Revision comparison data

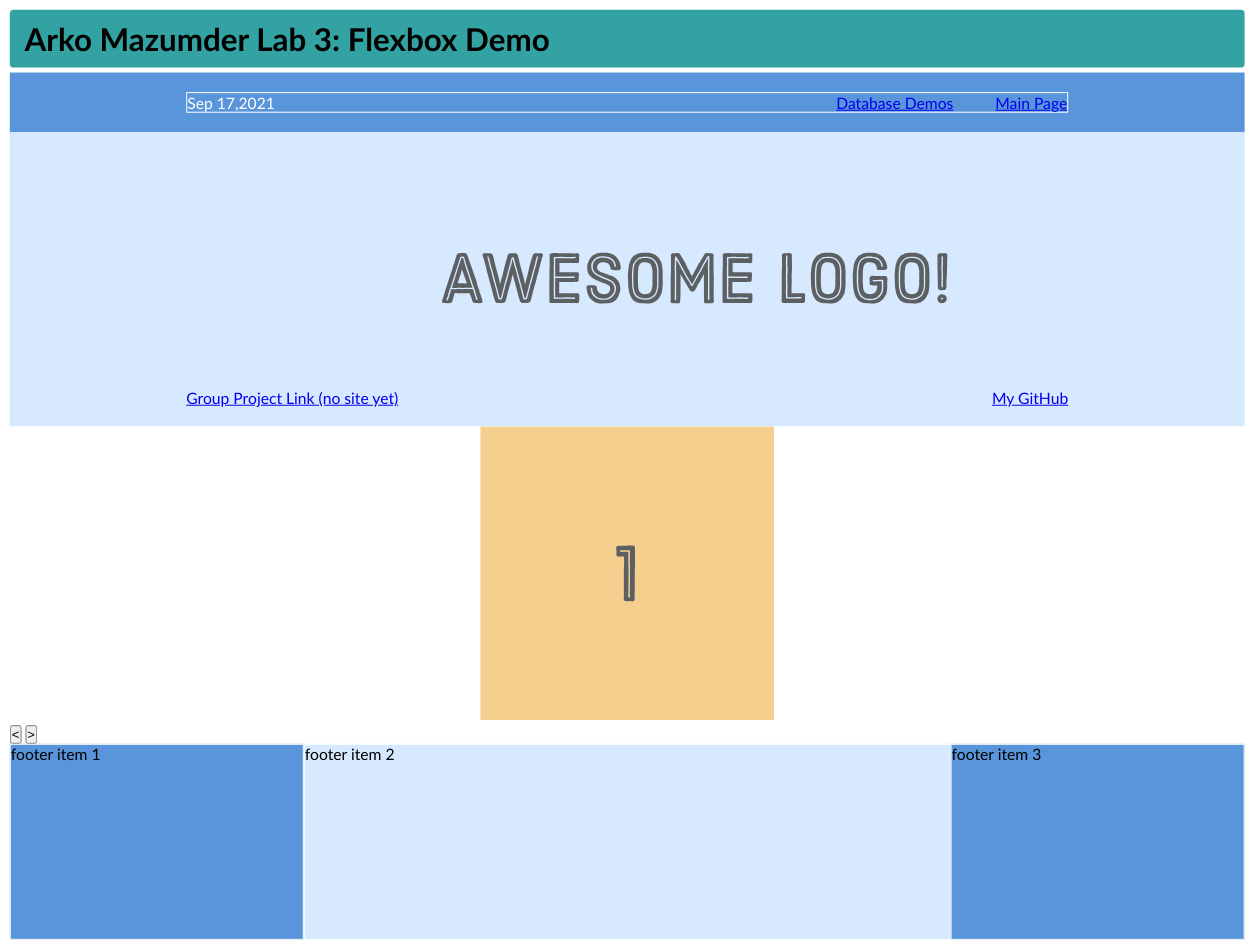
Repository: arkomz/INST377-Lab-Work
Page: client/lab_4/index.html
The author's editor kept a copy of each file at every save. The page is drawn from the files as they stood at one save, then again after the next save.
The browser window is 1280 px wide. The pictures show the whole page, at 98% of full size.

Above is the page before, as saved 2021-09-26 21:43:56.

After the next save:
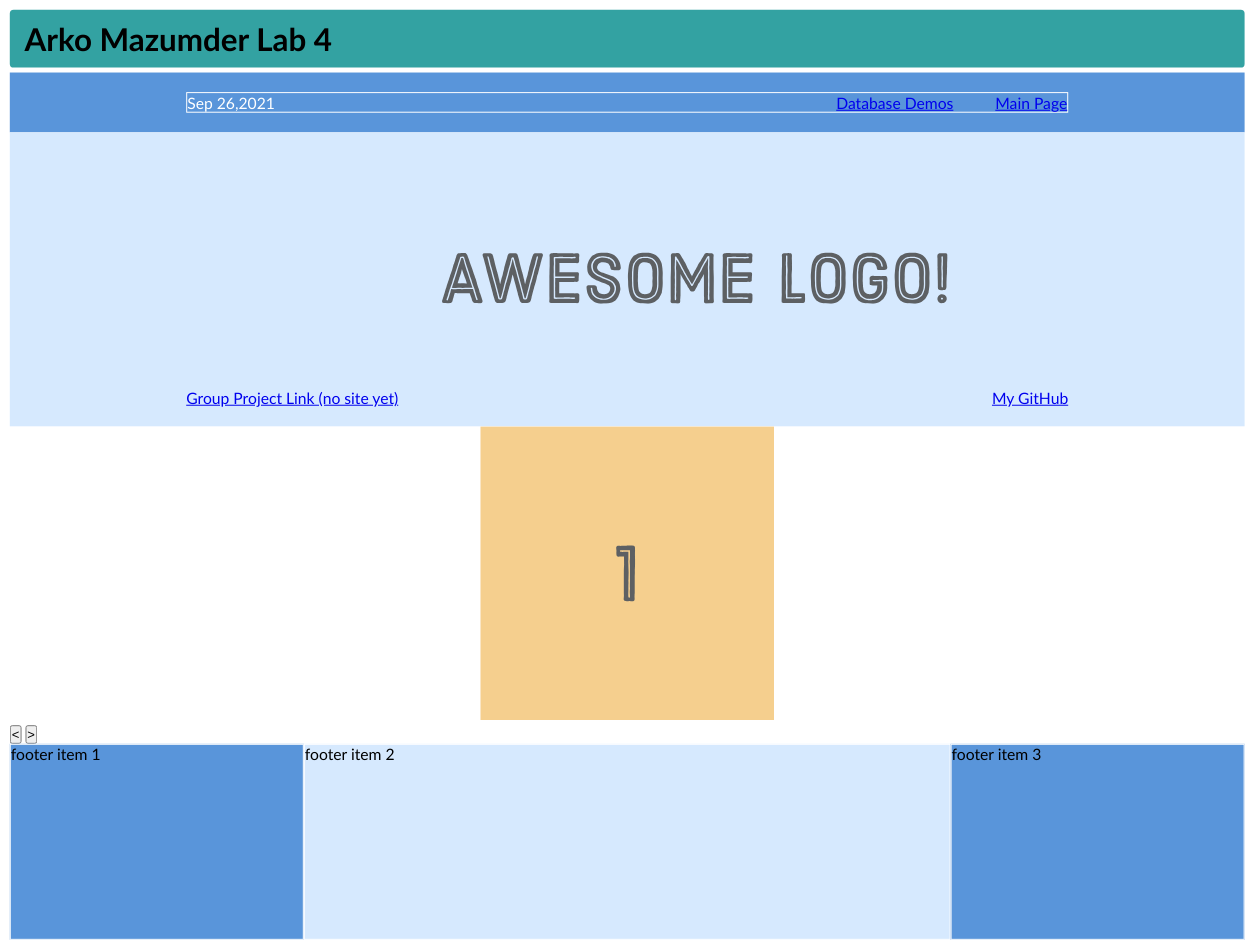
Saved 23 s later.
--- a/client/lab_4/index.html
+++ b/client/lab_4/index.html
@@ -10,10 +10,10 @@
   <body>
 
     <div class = 'wrapper'>
-    <h1 class='title'> Arko Mazumder Lab 3: Flexbox Demo</h1>
+    <h1 class='title'> Arko Mazumder Lab 4</h1>
     <div class='menu-container'>
       <div class='menu'>
-        <div class='date'>Sep 17,2021</div>
+        <div class='date'>Sep 26,2021</div>
 
         <div class='signup'> <a href = 'data.html'> Database Demos</a> </div>
         <div class='login'> <a href = 'index.html'> Main Page</a> </div>
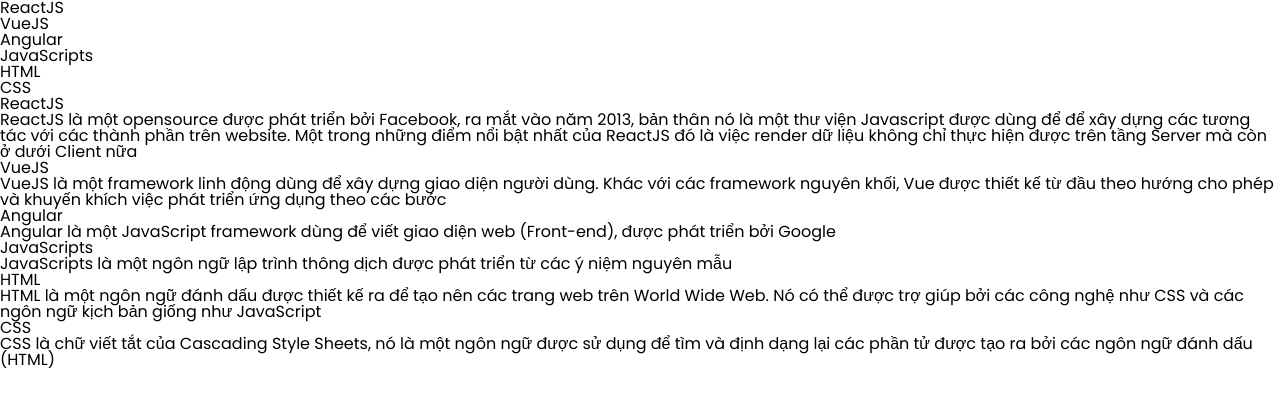
Repository: HoangLong0210/TabsUI
Page: index.html
An editor plug-in stored every save of this project. The page is shown before and after the next save, followed by the edit.
The browser window is 1280 px wide. The pictures show the whole page.

Above is the page before, as saved 2022-05-16 11:04:17.

### index.html
<!DOCTYPE html>
<html lang="en">
<head>
    <meta charset="UTF-8">
    <meta http-equiv="X-UA-Compatible" content="IE=edge">
    <meta name="viewport" content="width=device-width, initial-scale=1.0">
    <title>Tabs UI</title>
    <link rel="stylesheet" href="./reset.css" />
    <link rel="stylesheet" href="./style.css" />
    <link rel="preconnect" href="https://fonts.googleapis.com" />
    <link rel="preconnect" href="https://fonts.gstatic.com" crossorigin />
    <link
      href="https://fonts.googleapis.com/css2?family=Poppins:ital,wght@0,300;0,400;1,700&display=swap"
      rel="stylesheet"
    />
</head>
<body>
    <!-- tags item -->
    <div class="tags">
        <div class="tag__item__active">
            <i class="fab fa-react">ReactJS</i>
        </div>
        <div class="tag__item">
            <i class="fab fa-vuejs">VueJS</i>
        </div>
        <div class="tag__item">
            <i class="fab fa-angular">Angular</i>
        </div>
        <div class="tag__item">
            <i class="fab fa-js">JavaScripts</i>
        </div>
        <div class="tag__item">
            <i class="fab fa-html5">HTML</i>
        </div>
        <div class="class__item">
            <i class="fab fa-css3">CSS</i>
        </div>
    </div>


    <!-- tags content -->
    <div class="content">
        <div class="content__description__active">
            <h2>ReactJS</h2>
            <p>ReactJS là một opensource được phát triển bởi Facebook, ra mắt vào năm 2013, bản thân nó là một thư viện Javascript được dùng để để xây dựng các tương tác với các thành phần trên website. Một trong những điểm nổi bật nhất của ReactJS đó là việc render dữ liệu không chỉ thực hiện được trên tầng Server mà còn ở dưới Client nữa</p>
        </div>
        <div class="content__description">
            <h2>VueJS</h2>
            <p>VueJS là một framework linh động dùng để xây dựng giao diện người dùng. Khác với các framework nguyên khối, Vue được thiết kế từ đầu theo hướng cho phép và khuyến khích việc phát triển ứng dụng theo các bước</p>
        </div>
        <div class="content__description">
            <h2>Angular</h2>
            <p>Angular là một JavaScript framework dùng để viết giao diện web (Front-end), được phát triển bởi Google</p>
        </div>
        <div class="content__description">
            <h2>JavaScripts</h2>
            <p>JavaScripts là một ngôn ngữ lập trình thông dịch được phát triển từ các ý niệm nguyên mẫu</p>
        </div>
        <div class="content__description">
            <h2>HTML</h2>
            <p>HTML là một ngôn ngữ đánh dấu được thiết kế ra để tạo nên các trang web trên World Wide Web. Nó có thể được trợ giúp bởi các công nghệ như CSS và các ngôn ngữ kịch bản giống như JavaScript</p>
        </div>
        <div class="content__description">
            <h2>CSS</h2>
            <p>CSS là chữ viết tắt của Cascading Style Sheets, nó là một ngôn ngữ được sử dụng để tìm và định dạng lại các phần tử được tạo ra bởi các ngôn ngữ đánh dấu (HTML)</p>
        </div>
    </div>
</body>
</html>

### style.css
html {
    font-size: 62.5%;
}

body {
    font-family: 'Poppins', sans-serif;
    font-size: 1.6rem;
}

Loaded but not shown: reset.css (common file)

After the next save:
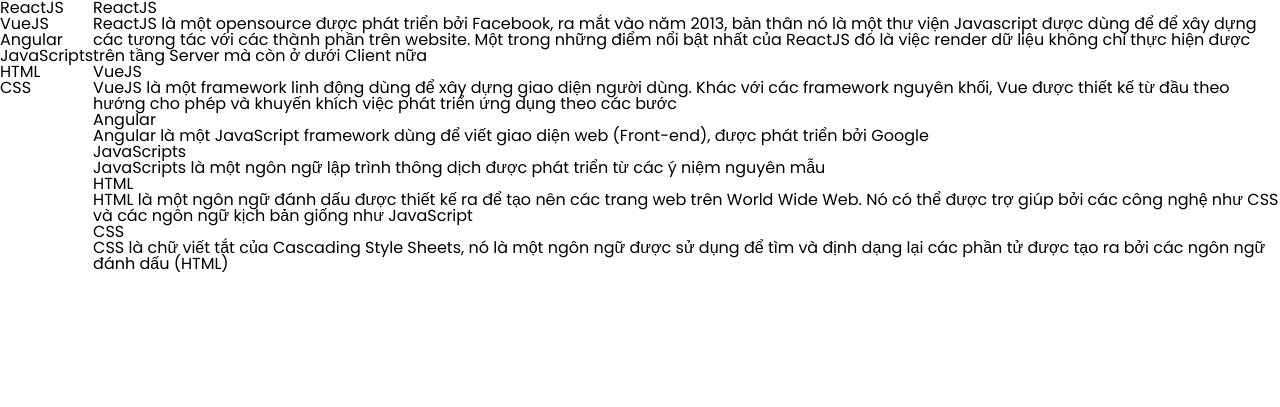
Saved 75 s later.
--- a/style.css
+++ b/style.css
@@ -1,8 +1,15 @@
+* {
+    padding: 0;
+    margin: 0;
+    box-sizing: border-box;
+  }
+
 html {
     font-size: 62.5%;
 }
 
 body {
+    display: flex;
     font-family: 'Poppins', sans-serif;
     font-size: 1.6rem;
 }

## WHAT YOU HAVE TO DO
All lines from the start of the entries above through the line containing "### index.html" are to be given again exactly; the pictures are not.

## OUTPUT FOR THIS EXERCISE
Repository: arkomz/INST377-Lab-Work
Page: client/lab_4/index.html
The author's editor kept a copy of each file at every save. The page is drawn from the files as they stood at one save, then again after the next save.
The browser window is 1280 px wide. The pictures show the whole page, at 98% of full size.

Above is the page before, as saved 2021-09-26 21:43:56.

After the next save:
Saved 23 s later.
--- a/client/lab_4/index.html
+++ b/client/lab_4/index.html
@@ -10,10 +10,10 @@
   <body>
 
     <div class = 'wrapper'>
-    <h1 class='title'> Arko Mazumder Lab 3: Flexbox Demo</h1>
+    <h1 class='title'> Arko Mazumder Lab 4</h1>
     <div class='menu-container'>
       <div class='menu'>
-        <div class='date'>Sep 17,2021</div>
+        <div class='date'>Sep 26,2021</div>
 
         <div class='signup'> <a href = 'data.html'> Database Demos</a> </div>
         <div class='login'> <a href = 'index.html'> Main Page</a> </div>
Repository: HoangLong0210/TabsUI
Page: index.html
An editor plug-in stored every save of this project. The page is shown before and after the next save, followed by the edit.
The browser window is 1280 px wide. The pictures show the whole page.

Above is the page before, as saved 2022-05-16 11:04:17.

### index.html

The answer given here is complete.